YOUR OBJECTIVE = Copy every line below that has the word "type" in it.

INPUT RECORDS =
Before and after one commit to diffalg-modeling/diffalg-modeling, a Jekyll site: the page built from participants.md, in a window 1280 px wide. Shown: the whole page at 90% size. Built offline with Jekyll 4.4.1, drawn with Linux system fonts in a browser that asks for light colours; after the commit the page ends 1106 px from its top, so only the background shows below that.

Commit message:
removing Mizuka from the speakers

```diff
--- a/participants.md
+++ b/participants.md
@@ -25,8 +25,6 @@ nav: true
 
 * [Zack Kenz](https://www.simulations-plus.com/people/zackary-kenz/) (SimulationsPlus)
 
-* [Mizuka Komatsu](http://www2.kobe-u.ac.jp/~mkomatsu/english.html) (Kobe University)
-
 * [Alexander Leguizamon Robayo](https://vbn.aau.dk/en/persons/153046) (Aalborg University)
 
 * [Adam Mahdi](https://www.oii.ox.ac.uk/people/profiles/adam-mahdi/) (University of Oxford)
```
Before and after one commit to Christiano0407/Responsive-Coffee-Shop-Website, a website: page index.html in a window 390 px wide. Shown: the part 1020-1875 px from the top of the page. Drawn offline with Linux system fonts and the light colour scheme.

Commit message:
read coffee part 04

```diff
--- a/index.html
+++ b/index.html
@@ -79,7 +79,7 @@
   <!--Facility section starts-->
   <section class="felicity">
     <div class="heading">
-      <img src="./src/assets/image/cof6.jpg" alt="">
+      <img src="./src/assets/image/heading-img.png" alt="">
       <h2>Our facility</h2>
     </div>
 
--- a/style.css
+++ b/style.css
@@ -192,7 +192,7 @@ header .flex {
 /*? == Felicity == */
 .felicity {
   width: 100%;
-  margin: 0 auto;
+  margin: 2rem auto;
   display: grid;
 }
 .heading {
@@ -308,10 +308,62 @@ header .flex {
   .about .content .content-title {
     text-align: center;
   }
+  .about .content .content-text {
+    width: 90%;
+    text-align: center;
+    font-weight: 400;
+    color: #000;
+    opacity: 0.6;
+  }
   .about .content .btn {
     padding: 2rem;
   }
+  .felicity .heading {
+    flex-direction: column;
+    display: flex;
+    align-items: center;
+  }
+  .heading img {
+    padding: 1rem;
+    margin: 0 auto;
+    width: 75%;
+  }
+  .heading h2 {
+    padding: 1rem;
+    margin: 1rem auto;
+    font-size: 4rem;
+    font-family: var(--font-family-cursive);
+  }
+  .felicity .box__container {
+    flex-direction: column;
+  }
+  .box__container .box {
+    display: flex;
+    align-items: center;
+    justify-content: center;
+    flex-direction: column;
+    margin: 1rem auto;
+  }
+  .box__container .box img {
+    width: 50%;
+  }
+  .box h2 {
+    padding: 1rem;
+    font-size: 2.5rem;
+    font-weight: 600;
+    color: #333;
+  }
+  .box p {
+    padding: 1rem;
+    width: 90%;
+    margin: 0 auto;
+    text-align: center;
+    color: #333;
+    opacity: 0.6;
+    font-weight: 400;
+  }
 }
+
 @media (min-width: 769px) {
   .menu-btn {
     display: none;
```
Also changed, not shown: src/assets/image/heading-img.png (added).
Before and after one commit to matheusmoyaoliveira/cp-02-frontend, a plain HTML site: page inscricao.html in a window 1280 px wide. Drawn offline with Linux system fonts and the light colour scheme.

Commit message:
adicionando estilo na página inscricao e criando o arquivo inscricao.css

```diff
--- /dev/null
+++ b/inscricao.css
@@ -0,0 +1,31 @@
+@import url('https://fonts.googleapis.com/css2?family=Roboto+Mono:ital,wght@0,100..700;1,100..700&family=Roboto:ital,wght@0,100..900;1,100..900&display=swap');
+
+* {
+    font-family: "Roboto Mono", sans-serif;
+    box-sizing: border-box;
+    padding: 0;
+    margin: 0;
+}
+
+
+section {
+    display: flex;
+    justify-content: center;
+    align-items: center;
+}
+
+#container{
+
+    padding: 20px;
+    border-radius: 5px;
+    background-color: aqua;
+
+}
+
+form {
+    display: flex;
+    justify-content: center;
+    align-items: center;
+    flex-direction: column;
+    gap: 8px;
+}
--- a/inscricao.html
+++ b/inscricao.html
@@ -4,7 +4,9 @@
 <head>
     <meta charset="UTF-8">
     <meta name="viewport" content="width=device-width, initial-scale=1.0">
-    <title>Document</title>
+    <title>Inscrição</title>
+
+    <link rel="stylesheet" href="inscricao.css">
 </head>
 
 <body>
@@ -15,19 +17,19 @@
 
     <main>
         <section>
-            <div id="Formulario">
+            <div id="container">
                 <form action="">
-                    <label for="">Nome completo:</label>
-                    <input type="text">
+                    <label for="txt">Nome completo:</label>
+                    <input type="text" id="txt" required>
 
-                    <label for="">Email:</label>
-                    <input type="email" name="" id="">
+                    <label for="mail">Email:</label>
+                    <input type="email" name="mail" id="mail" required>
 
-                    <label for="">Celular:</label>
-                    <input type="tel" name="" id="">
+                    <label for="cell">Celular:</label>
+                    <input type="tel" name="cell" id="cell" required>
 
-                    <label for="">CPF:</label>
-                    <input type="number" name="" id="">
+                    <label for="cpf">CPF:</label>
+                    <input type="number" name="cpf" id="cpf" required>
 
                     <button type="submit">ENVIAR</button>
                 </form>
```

WRITTEN ANSWER =
-                    <input type="text">
+                    <input type="text" id="txt" required>
-                    <input type="email" name="" id="">
+                    <input type="email" name="mail" id="mail" required>
-                    <input type="tel" name="" id="">
+                    <input type="tel" name="cell" id="cell" required>
-                    <input type="number" name="" id="">
+                    <input type="number" name="cpf" id="cpf" required>
                     <button type="submit">ENVIAR</button>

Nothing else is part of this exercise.